━━ Materials provided ━━

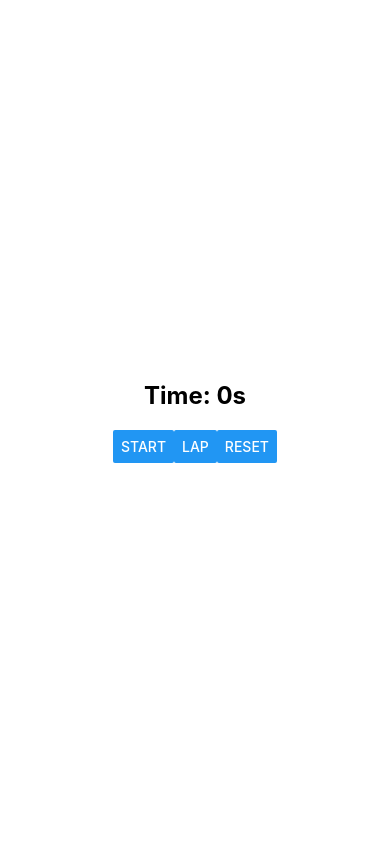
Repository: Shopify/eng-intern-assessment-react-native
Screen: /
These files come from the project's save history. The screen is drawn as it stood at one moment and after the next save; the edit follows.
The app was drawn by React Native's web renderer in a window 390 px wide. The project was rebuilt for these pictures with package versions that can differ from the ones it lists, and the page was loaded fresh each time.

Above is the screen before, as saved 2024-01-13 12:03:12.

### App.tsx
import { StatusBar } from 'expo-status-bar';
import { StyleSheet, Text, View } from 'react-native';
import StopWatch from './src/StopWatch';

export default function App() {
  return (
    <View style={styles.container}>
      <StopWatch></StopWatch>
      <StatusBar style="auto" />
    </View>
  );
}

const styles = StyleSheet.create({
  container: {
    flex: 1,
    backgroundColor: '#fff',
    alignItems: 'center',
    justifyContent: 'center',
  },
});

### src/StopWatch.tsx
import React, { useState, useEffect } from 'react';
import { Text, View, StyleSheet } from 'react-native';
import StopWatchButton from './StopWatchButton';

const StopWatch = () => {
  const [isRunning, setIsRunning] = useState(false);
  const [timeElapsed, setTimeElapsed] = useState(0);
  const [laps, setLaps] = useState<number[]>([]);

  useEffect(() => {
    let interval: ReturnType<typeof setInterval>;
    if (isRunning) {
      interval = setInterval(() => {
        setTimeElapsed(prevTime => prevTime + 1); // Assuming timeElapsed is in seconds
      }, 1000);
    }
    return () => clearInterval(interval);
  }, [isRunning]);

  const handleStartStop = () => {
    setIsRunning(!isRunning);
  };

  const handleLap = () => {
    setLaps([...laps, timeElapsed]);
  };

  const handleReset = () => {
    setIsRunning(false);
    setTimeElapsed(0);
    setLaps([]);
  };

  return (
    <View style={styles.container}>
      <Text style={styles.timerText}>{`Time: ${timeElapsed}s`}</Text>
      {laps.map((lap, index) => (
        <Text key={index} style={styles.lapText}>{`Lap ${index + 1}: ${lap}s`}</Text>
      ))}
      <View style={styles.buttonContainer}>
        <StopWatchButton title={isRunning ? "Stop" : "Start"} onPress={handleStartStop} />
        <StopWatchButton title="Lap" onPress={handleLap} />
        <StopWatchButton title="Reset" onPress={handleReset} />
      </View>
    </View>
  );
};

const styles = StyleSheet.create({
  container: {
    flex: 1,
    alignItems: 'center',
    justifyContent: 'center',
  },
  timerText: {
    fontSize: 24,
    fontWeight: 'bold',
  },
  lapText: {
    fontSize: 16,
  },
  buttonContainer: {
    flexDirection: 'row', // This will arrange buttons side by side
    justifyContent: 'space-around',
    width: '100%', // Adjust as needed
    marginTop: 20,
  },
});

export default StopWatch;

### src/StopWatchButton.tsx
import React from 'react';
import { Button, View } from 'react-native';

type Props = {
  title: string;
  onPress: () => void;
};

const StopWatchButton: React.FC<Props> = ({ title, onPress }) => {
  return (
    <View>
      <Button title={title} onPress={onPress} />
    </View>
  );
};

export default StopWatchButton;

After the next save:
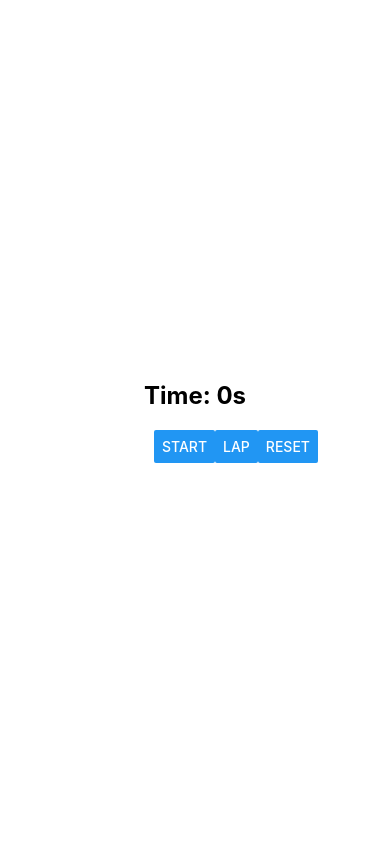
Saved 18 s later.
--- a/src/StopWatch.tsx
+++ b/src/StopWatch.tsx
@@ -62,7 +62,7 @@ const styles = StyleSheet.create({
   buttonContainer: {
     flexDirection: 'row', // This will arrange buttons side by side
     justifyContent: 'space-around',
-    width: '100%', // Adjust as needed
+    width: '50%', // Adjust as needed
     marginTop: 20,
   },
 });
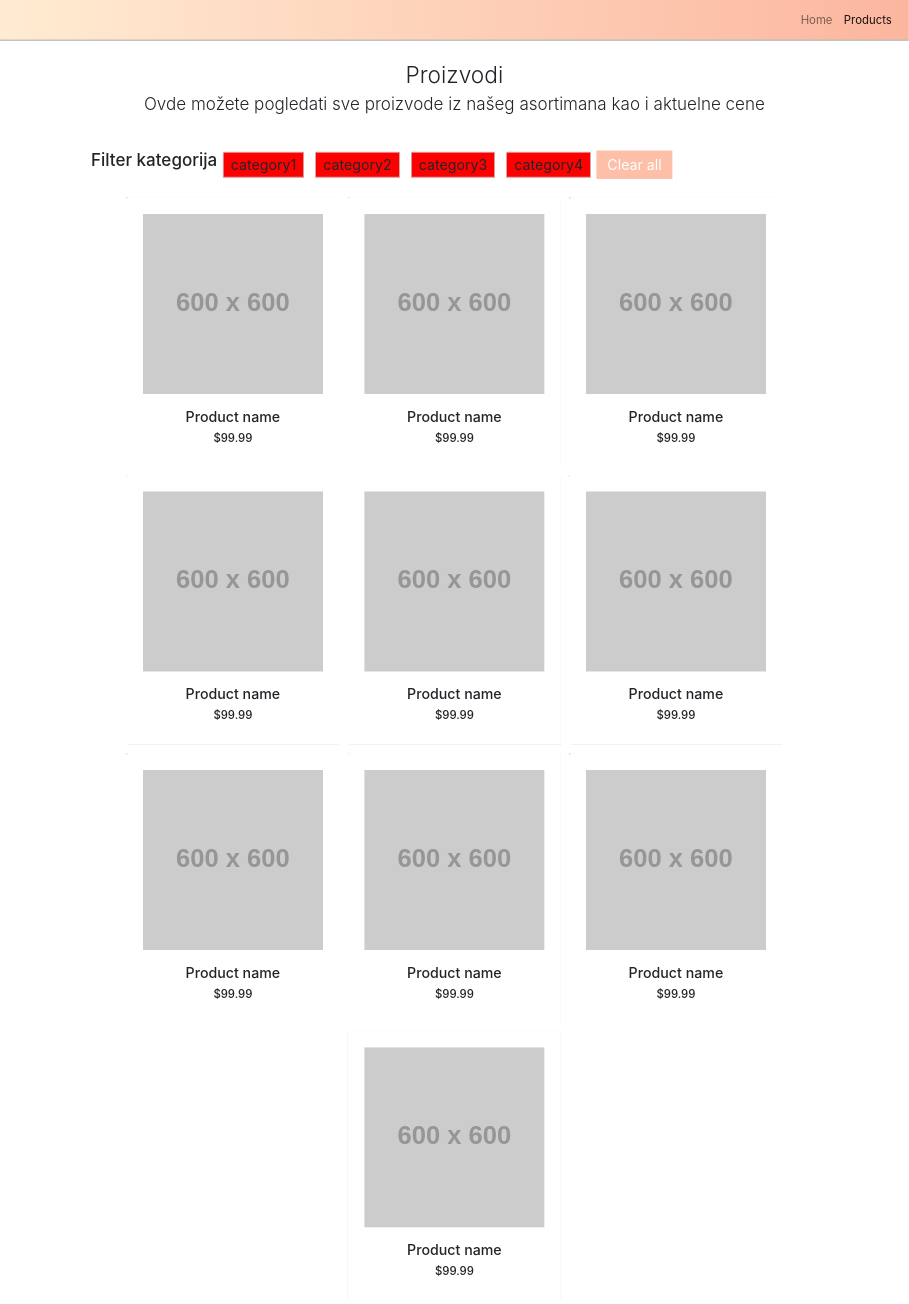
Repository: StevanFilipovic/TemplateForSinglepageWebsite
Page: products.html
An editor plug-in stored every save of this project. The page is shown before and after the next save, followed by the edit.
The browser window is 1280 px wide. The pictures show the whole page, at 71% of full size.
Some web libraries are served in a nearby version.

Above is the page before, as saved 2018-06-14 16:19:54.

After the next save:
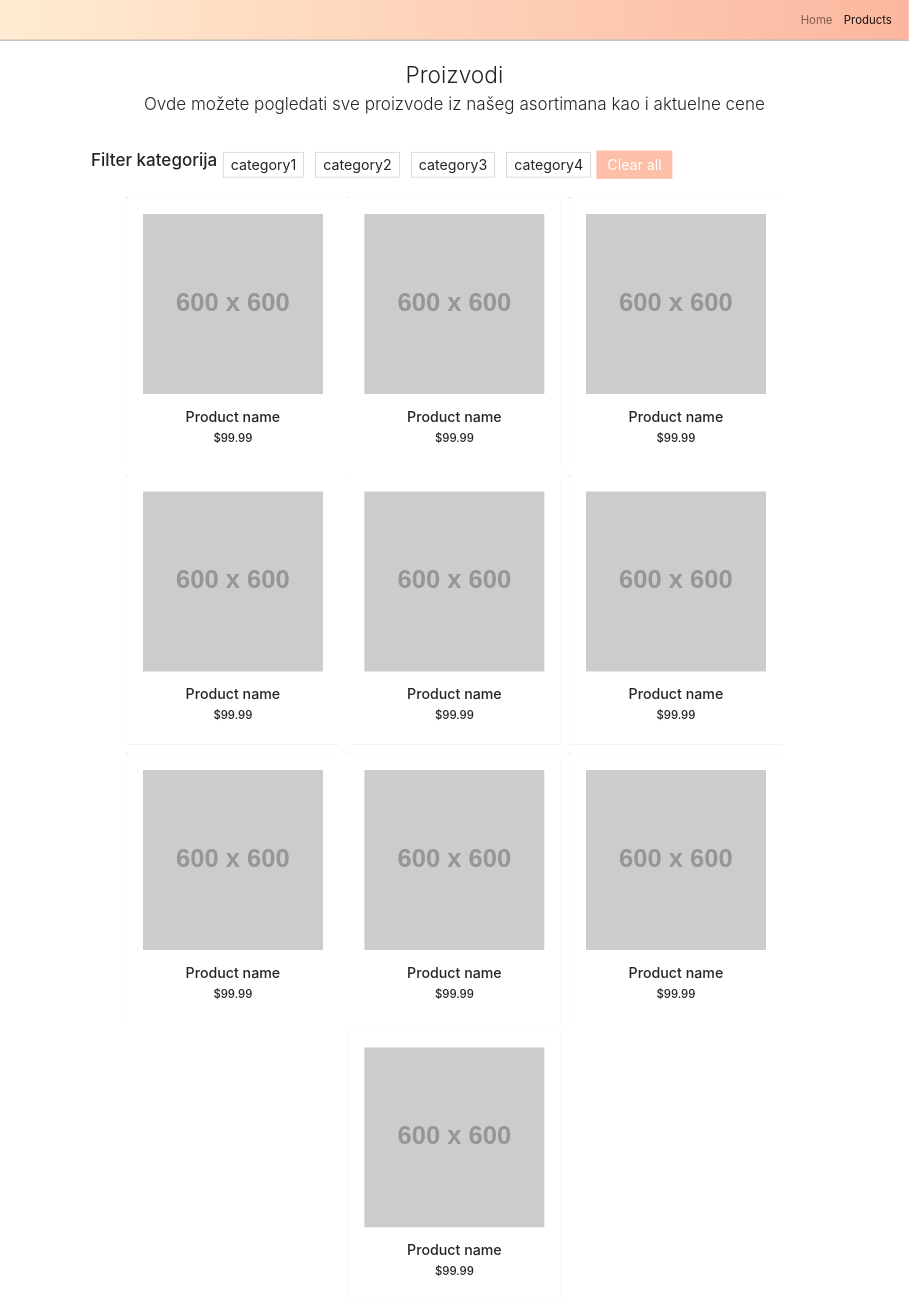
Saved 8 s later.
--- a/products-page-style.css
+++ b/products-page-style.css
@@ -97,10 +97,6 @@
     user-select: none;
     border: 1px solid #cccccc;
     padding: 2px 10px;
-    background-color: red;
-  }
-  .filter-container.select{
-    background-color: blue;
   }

━━━

Your objective |
Repeat the records exactly, without the pictures.

Written response |
Repository: Shopify/eng-intern-assessment-react-native
Screen: /
These files come from the project's save history. The screen is drawn as it stood at one moment and after the next save; the edit follows.
The app was drawn by React Native's web renderer in a window 390 px wide. The project was rebuilt for these pictures with package versions that can differ from the ones it lists, and the page was loaded fresh each time.

Above is the screen before, as saved 2024-01-13 12:03:12.

### App.tsx
import { StatusBar } from 'expo-status-bar';
import { StyleSheet, Text, View } from 'react-native';
import StopWatch from './src/StopWatch';

export default function App() {
  return (
    <View style={styles.container}>
      <StopWatch></StopWatch>
      <StatusBar style="auto" />
    </View>
  );
}

const styles = StyleSheet.create({
  container: {
    flex: 1,
    backgroundColor: '#fff',
    alignItems: 'center',
    justifyContent: 'center',
  },
});

### src/StopWatch.tsx
import React, { useState, useEffect } from 'react';
import { Text, View, StyleSheet } from 'react-native';
import StopWatchButton from './StopWatchButton';

const StopWatch = () => {
  const [isRunning, setIsRunning] = useState(false);
  const [timeElapsed, setTimeElapsed] = useState(0);
  const [laps, setLaps] = useState<number[]>([]);

  useEffect(() => {
    let interval: ReturnType<typeof setInterval>;
    if (isRunning) {
      interval = setInterval(() => {
        setTimeElapsed(prevTime => prevTime + 1); // Assuming timeElapsed is in seconds
      }, 1000);
    }
    return () => clearInterval(interval);
  }, [isRunning]);

  const handleStartStop = () => {
    setIsRunning(!isRunning);
  };

  const handleLap = () => {
    setLaps([...laps, timeElapsed]);
  };

  const handleReset = () => {
    setIsRunning(false);
    setTimeElapsed(0);
    setLaps([]);
  };

  return (
    <View style={styles.container}>
      <Text style={styles.timerText}>{`Time: ${timeElapsed}s`}</Text>
      {laps.map((lap, index) => (
        <Text key={index} style={styles.lapText}>{`Lap ${index + 1}: ${lap}s`}</Text>
      ))}
      <View style={styles.buttonContainer}>
        <StopWatchButton title={isRunning ? "Stop" : "Start"} onPress={handleStartStop} />
        <StopWatchButton title="Lap" onPress={handleLap} />
        <StopWatchButton title="Reset" onPress={handleReset} />
      </View>
    </View>
  );
};

const styles = StyleSheet.create({
  container: {
    flex: 1,
    alignItems: 'center',
    justifyContent: 'center',
  },
  timerText: {
    fontSize: 24,
    fontWeight: 'bold',
  },
  lapText: {
    fontSize: 16,
  },
  buttonContainer: {
    flexDirection: 'row', // This will arrange buttons side by side
    justifyContent: 'space-around',
    width: '100%', // Adjust as needed
    marginTop: 20,
  },
});

export default StopWatch;

### src/StopWatchButton.tsx
import React from 'react';
import { Button, View } from 'react-native';

type Props = {
  title: string;
  onPress: () => void;
};

const StopWatchButton: React.FC<Props> = ({ title, onPress }) => {
  return (
    <View>
      <Button title={title} onPress={onPress} />
    </View>
  );
};

export default StopWatchButton;

After the next save:
Saved 18 s later.
--- a/src/StopWatch.tsx
+++ b/src/StopWatch.tsx
@@ -62,7 +62,7 @@ const styles = StyleSheet.create({
   buttonContainer: {
     flexDirection: 'row', // This will arrange buttons side by side
     justifyContent: 'space-around',
-    width: '100%', // Adjust as needed
+    width: '50%', // Adjust as needed
     marginTop: 20,
   },
 });
Repository: StevanFilipovic/TemplateForSinglepageWebsite
Page: products.html
An editor plug-in stored every save of this project. The page is shown before and after the next save, followed by the edit.
The browser window is 1280 px wide. The pictures show the whole page, at 71% of full size.
Some web libraries are served in a nearby version.

Above is the page before, as saved 2018-06-14 16:19:54.

After the next save:
Saved 8 s later.
--- a/products-page-style.css
+++ b/products-page-style.css
@@ -97,10 +97,6 @@
     user-select: none;
     border: 1px solid #cccccc;
     padding: 2px 10px;
-    background-color: red;
-  }
-  .filter-container.select{
-    background-color: blue;
   }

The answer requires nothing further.